TASK DETAILS - Look through the material below and copy every line containing the word "verbs".

MATERIAL SHOWN -
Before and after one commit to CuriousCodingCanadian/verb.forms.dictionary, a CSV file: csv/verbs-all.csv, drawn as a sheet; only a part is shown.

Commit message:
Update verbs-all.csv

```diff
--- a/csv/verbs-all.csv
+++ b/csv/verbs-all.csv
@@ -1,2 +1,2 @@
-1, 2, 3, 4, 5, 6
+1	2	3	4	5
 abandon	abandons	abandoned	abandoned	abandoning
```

ANSWER AREA -
Before and after one commit to CuriousCodingCanadian/verb.forms.dictionary, a CSV file: csv/verbs-all.csv, drawn as a sheet; only a part is shown.
Update verbs-all.csv
--- a/csv/verbs-all.csv
+++ b/csv/verbs-all.csv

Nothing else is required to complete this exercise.